LITTLE ROCK, Ark. (KNWA/KFTA) – Arkansas saw several bills pass this legislative session regarding voting. The laws are set to go into effect July 29, but they are now being challenged in a lawsuit by the League of Women Voters.
I think the only people concerned about election integrity are these people that are passing these voter suppression bills.”-NELL MATTHEWS, FORMER PRESIDENT, ARKANSAS LEAGUE OF WOMEN VOTERS
Matthews said she is raising a flag about several of the bills passed this session, including HB 1112, which requires an official ID to vote as opposed to sworn statements.
Another law she opposes requires the signature on your absentee ballot application to match the signature on your voter registration application.
State Rep. Mark Lowery (R-39) sponsored HB 1112 and said the voting process needs to be tightly secured for a reason.
All bills work with one another to make sure that those are confident that the elections are being done with integrity. The issue is not fraud, the issue is the sense of confidence that voters have in the voting process.”State Rep. Mark Lowery (R-39)
Lowery said he is hopeful passing these bills with further protect the integrity of future Arkansas elections.
“If we can do that, I hope we can see an uptick in confidence in the election and in turnout in voters in the election and I think for both sides, think that is something we should be aiming for.”
Another bill passed this legislative session moves up the deadline to turn in your absentee ballot from the Monday of election week to the Friday before.
While these laws are set to go into effect at the end of July, Washington County Election Director Jennifer Price said they won’t impact your voting until a few months later.

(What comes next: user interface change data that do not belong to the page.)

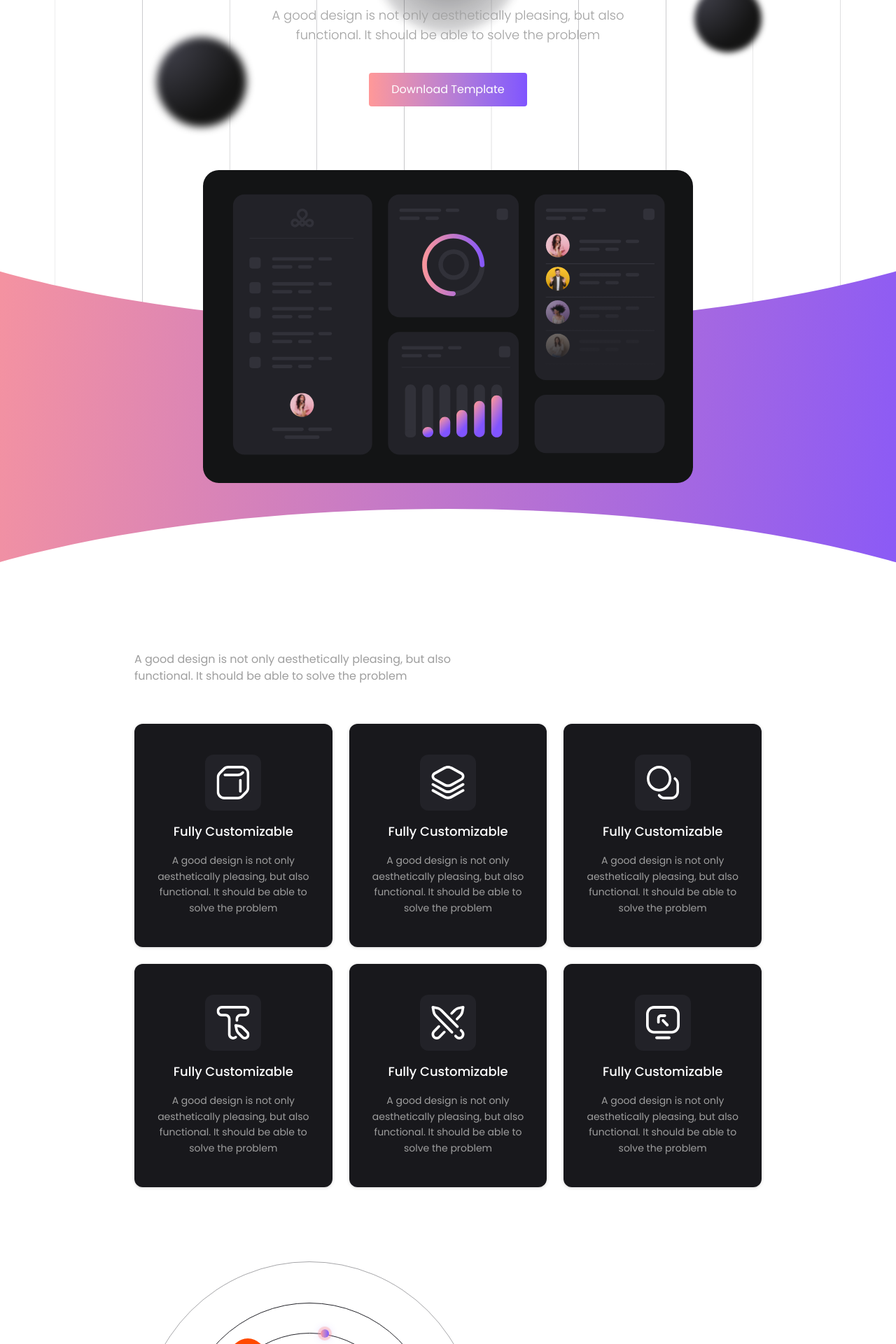
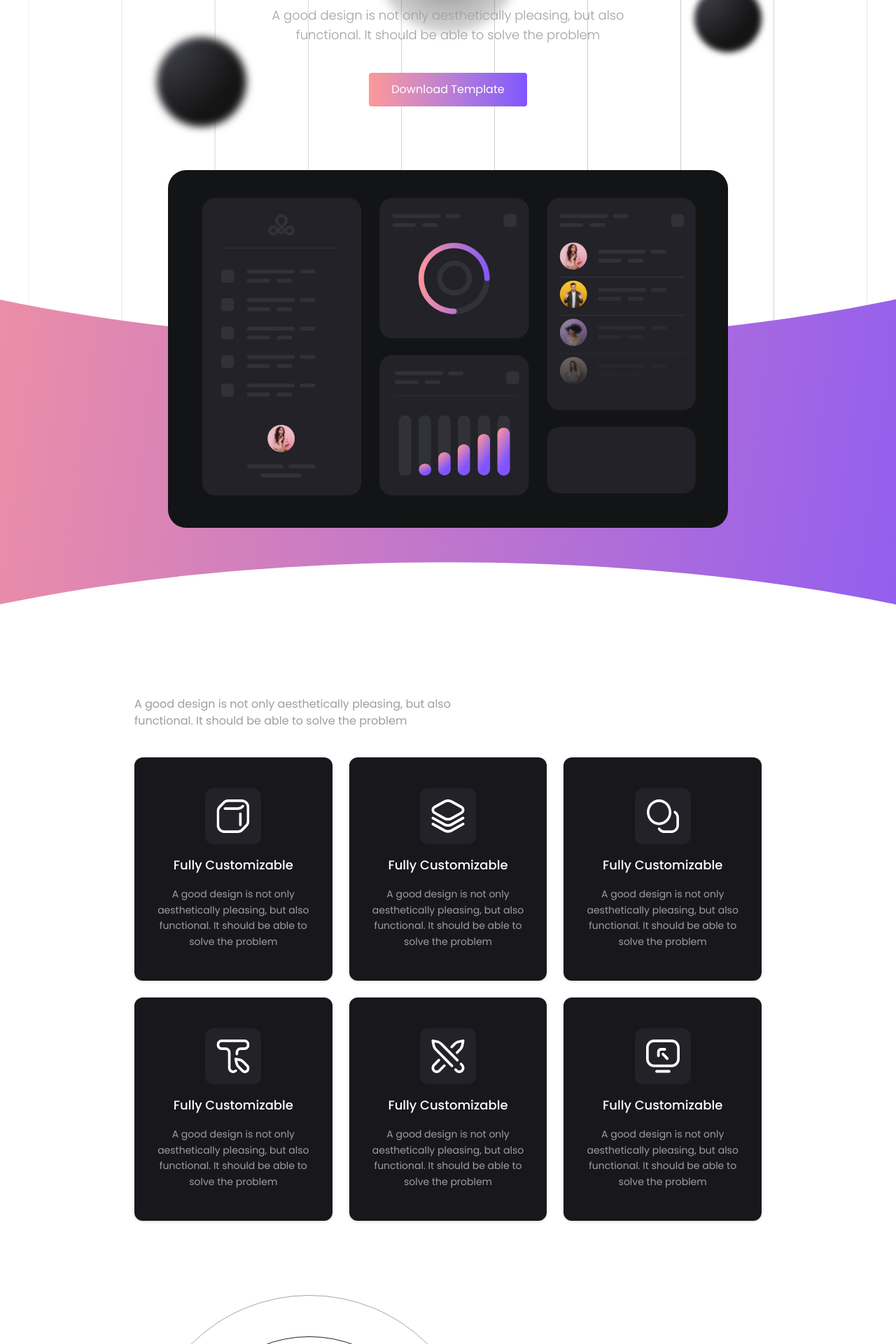
Before and after one commit to Bakry2002/coldwell-task, a Next.js app: page / in a window 1280 px wide. Shown: the part 313-2233 px from the top of the page at 70% size. Built offline with nearby package versions, Linux system fonts and the light colour scheme.

Commit message:
refactor: adjust spacing and image dimensions for improved layout in features and hero sections

```diff
--- a/src/components/sections/features-section.tsx
+++ b/src/components/sections/features-section.tsx
@@ -107,7 +107,7 @@ export const FeaturesSection = () => {
   };
 
   return (
-    <section className="mt-24 md:mt-32 lg:mt-36 mb-8 sm:mb-10">
+    <section className="mt-16 sm:mt-20 md:mt-32 lg:mt-36 mb-8 sm:mb-10">
       <ContentWrapper>
         {/* Header */}
         <motion.div
@@ -138,7 +138,7 @@ export const FeaturesSection = () => {
           initial="hidden"
           whileInView="visible"
           viewport={{ once: true, amount: 0.1 }}
-          className="grid grid-cols-1 sm:grid-cols-2 lg:grid-cols-3 mt-6 sm:mt-8 gap-4 sm:gap-6"
+          className="grid grid-cols-1 sm:grid-cols-2 lg:grid-cols-3 mt-4 gap-4 sm:gap-6"
         >
           {features.map((feature, index) => (
             <motion.div
--- a/src/components/sections/hero-section.tsx
+++ b/src/components/sections/hero-section.tsx
@@ -189,7 +189,7 @@ export const HeroSection = () => {
             alt="Hero image"
             width={600}
             height={400}
-            className="w-full max-w-[300px] sm:max-w-[400px] md:max-w-[500px] lg:max-w-[700px] relative z-10 h-auto"
+            className="w-full max-w-[380px] sm:max-w-[500px] lg:max-w-[800px] relative z-10 h-auto"
             priority
           />
         </motion.div>
@@ -197,7 +197,7 @@ export const HeroSection = () => {
           initial={{ opacity: 0 }}
           animate={{ opacity: 1 }}
           transition={{ duration: 0.6, delay: 0.4 }}
-          className="absolute h-[300px] sm:h-[400px] md:h-[450px] lg:h-[510px] top-12 sm:top-16 md:top-20 lg:top-24 left-0 right-0 bottom-0 z-[8] bg-[url('/hero-gradient-pattern.svg')] bg-center bg-no-repeat bg-cover"
+          className="absolute h-[300px] sm:h-[400px] md:h-[450px] lg:h-[610px] top-12 sm:top-16 md:top-20 lg:top-24 left-0 right-0 bottom-0 z-[8] bg-[url('/hero-gradient-pattern.svg')] bg-center bg-no-repeat bg-cover"
         />
       </motion.div>
     </section>
```
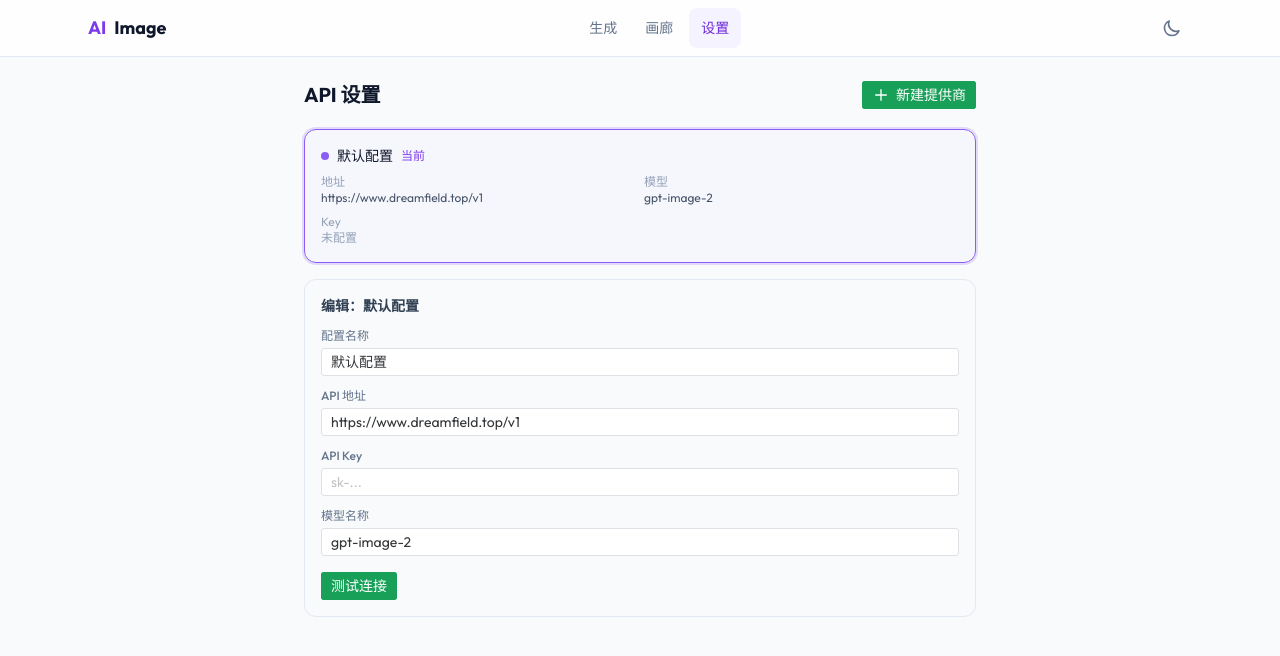
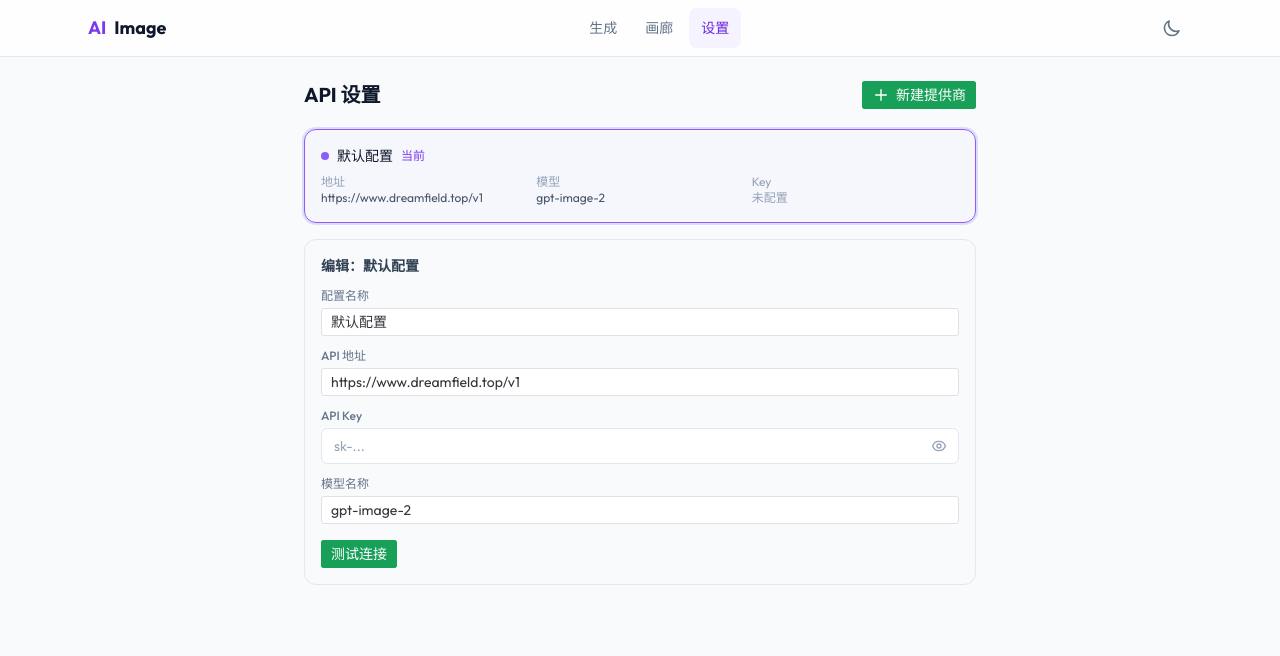
Before and after one commit to IronManCantFix/ai-image-online, a Vue app in the folder frontend/: page /settings in a window 1280 px wide. Shown: the top 656 px of the page. Built offline with nearby package versions, Linux system fonts and the light colour scheme.

Commit message:
feat: password visibility toggle on API key inputs
- Eye icon button to toggle show/hide password
- Works on both edit section and new provider modal
- Uses native input[type=password] with manual toggle

```diff
--- a/frontend/src/components/settings/SettingsPage.vue
+++ b/frontend/src/components/settings/SettingsPage.vue
@@ -23,7 +23,7 @@
           </div>
           <n-button v-if="store.profiles.length > 1" size="tiny" quaternary type="error" @click.stop="store.deleteProfile(p.id)">删除</n-button>
         </div>
-        <div class="grid grid-cols-2 gap-2 text-xs">
+        <div class="grid grid-cols-3 gap-2 text-xs">
           <div><span class="text-slate-400 dark:text-slate-600">地址</span><p class="text-slate-600 dark:text-slate-300 truncate">{{ p.config.endpoint || '未配置' }}</p></div>
           <div><span class="text-slate-400 dark:text-slate-600">模型</span><p class="text-slate-600 dark:text-slate-300">{{ p.config.model || '未配置' }}</p></div>
           <div><span class="text-slate-400 dark:text-slate-600">Key</span><p :class="p.config.apiKey ? 'text-green-600 dark:text-green-400' : 'text-slate-400'">{{ p.config.apiKey ? '已配置' : '未配置' }}</p></div>
@@ -43,7 +43,25 @@
       </div>
       <div>
         <label class="block text-xs font-medium text-slate-500 dark:text-slate-400 mb-1">API Key</label>
-        <n-input v-model:value="activeProfile.config.apiKey" size="small" type="password" show-password-toggle-on="click" placeholder="sk-..." @update:value="save" />
+        <div class="relative">
+          <input
+            v-model="activeProfile.config.apiKey"
+            @input="save"
+            :type="showKey ? 'text' : 'password'"
+            placeholder="sk-..."
+            class="w-full rounded-md border border-slate-200 dark:border-slate-700 bg-white dark:bg-slate-900 px-3 py-1.5 pr-9 text-sm text-slate-900 dark:text-slate-100 placeholder-slate-400 min-h-[36px] focus:outline-none focus:ring-2 focus:ring-primary-500/50"
+          />
+          <button @click="showKey = !showKey" type="button"
+            class="absolute right-2 top-1/2 -translate-y-1/2 text-slate-400 hover:text-slate-600 dark:hover:text-slate-300 cursor-pointer p-1">
+            <svg v-if="!showKey" class="w-4 h-4" fill="none" stroke="currentColor" viewBox="0 0 24 24">
+              <path stroke-linecap="round" stroke-linejoin="round" stroke-width="2" d="M15 12a3 3 0 11-6 0 3 3 0 016 0z" />
+              <path stroke-linecap="round" stroke-linejoin="round" stroke-width="2" d="M2.458 12C3.732 7.943 7.523 5 12 5c4.478 0 8.268 2.943 9.542 7-1.274 4.057-5.064 7-9.542 7-4.477 0-8.268-2.943-9.542-7z" />
+            </svg>
+            <svg v-else class="w-4 h-4" fill="none" stroke="currentColor" viewBox="0 0 24 24">
+              <path stroke-linecap="round" stroke-linejoin="round" stroke-width="2" d="M13.875 18.825A10.05 10.05 0 0112 19c-4.478 0-8.268-2.943-9.543-7a9.97 9.97 0 011.563-3.029m5.858.908a3 3 0 114.243 4.243M9.878 9.878l4.242 4.242M9.88 9.88l-3.29-3.29m7.532 7.532l3.29 3.29M3 3l3.59 3.59m0 0A7.962 7.962 0 0112 5c4.478 0 8.268 2.943 9.542 7a9.97 9.97 0 01-1.563 3.029m-5.858-.908a3 3 0 01-4.243-4.243M3 3l18 18" />
+            </svg>
+          </button>
+        </div>
       </div>
       <div>
         <label class="block text-xs font-medium text-slate-500 dark:text-slate-400 mb-1">模型名称</label>
@@ -55,7 +73,6 @@
       </div>
     </div>
 
-    <!-- 新建提供商弹窗 -->
     <n-modal v-model:show="showAddModal" preset="card" title="新建提供商" class="max-w-md">
       <div class="space-y-3">
         <div>
@@ -68,7 +85,20 @@
         </div>
         <div>
           <label class="block text-xs font-medium text-slate-500 dark:text-slate-400 mb-1">API Key</label>
-          <n-input v-model:value="newProfile.apiKey" type="password" placeholder="sk-..." />
+          <div class="relative">
+            <input v-model="newProfile.apiKey" :type="showNewKey ? 'text' : 'password'" placeholder="sk-..."
+              class="w-full rounded-md border border-slate-200 dark:border-slate-700 bg-white dark:bg-slate-900 px-3 py-1.5 pr-9 text-sm text-slate-900 dark:text-slate-100 placeholder-slate-400 min-h-[36px] focus:outline-none focus:ring-2 focus:ring-primary-500/50" />
+            <button @click="showNewKey = !showNewKey" type="button"
+              class="absolute right-2 top-1/2 -translate-y-1/2 text-slate-400 hover:text-slate-600 cursor-pointer p-1">
+              <svg v-if="!showNewKey" class="w-4 h-4" fill="none" stroke="currentColor" viewBox="0 0 24 24">
+                <path stroke-linecap="round" stroke-linejoin="round" stroke-width="2" d="M15 12a3 3 0 11-6 0 3 3 0 016 0z" />
+                <path stroke-linecap="round" stroke-linejoin="round" stroke-width="2" d="M2.458 12C3.732 7.943 7.523 5 12 5c4.478 0 8.268 2.943 9.542 7-1.274 4.057-5.064 7-9.542 7-4.477 0-8.268-2.943-9.542-7z" />
+              </svg>
+              <svg v-else class="w-4 h-4" fill="none" stroke="currentColor" viewBox="0 0 24 24">
+                <path stroke-linecap="round" stroke-linejoin="round" stroke-width="2" d="M13.875 18.825A10.05 10.05 0 0112 19c-4.478 0-8.268-2.943-9.543-7a9.97 9.97 0 011.563-3.029m5.858.908a3 3 0 114.243 4.243M9.878 9.878l4.242 4.242M9.88 9.88l-3.29-3.29m7.532 7.532l3.29 3.29M3 3l3.59 3.59m0 0A7.962 7.962 0 0112 5c4.478 0 8.268 2.943 9.542 7a9.97 9.97 0 01-1.563 3.029m-5.858-.908a3 3 0 01-4.243-4.243M3 3l18 18" />
+              </svg>
+            </button>
+          </div>
         </div>
         <div>
           <label class="block text-xs font-medium text-slate-500 dark:text-slate-400 mb-1">模型名称</label>
@@ -96,6 +126,8 @@
 const { testing, testResult, test } = useConnectionTest()
 
 const showAddModal = ref(false)
+const showKey = ref(false)
+const showNewKey = ref(false)
 const newProfile = ref({ name: '', endpoint: '', apiKey: '', model: 'gpt-image-2' })
 
 function selectProfile(id: string) { store.setActiveProfile(id) }
@@ -108,5 +140,6 @@
   store.addProfile(newProfile.value.name, a.id, { endpoint: newProfile.value.endpoint, apiKey: newProfile.value.apiKey, model: newProfile.value.model })
   newProfile.value = { name: '', endpoint: '', apiKey: '', model: 'gpt-image-2' }
   showAddModal.value = false
+  showNewKey.value = false
 }
 </script>
```
Also changed, not shown: 1 other file (tests, documents, lock files or other folders).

“After that election, going forward in September and definitely in 2022 when the new election laws definitely will apply, there will be some pretty big changes for voters.”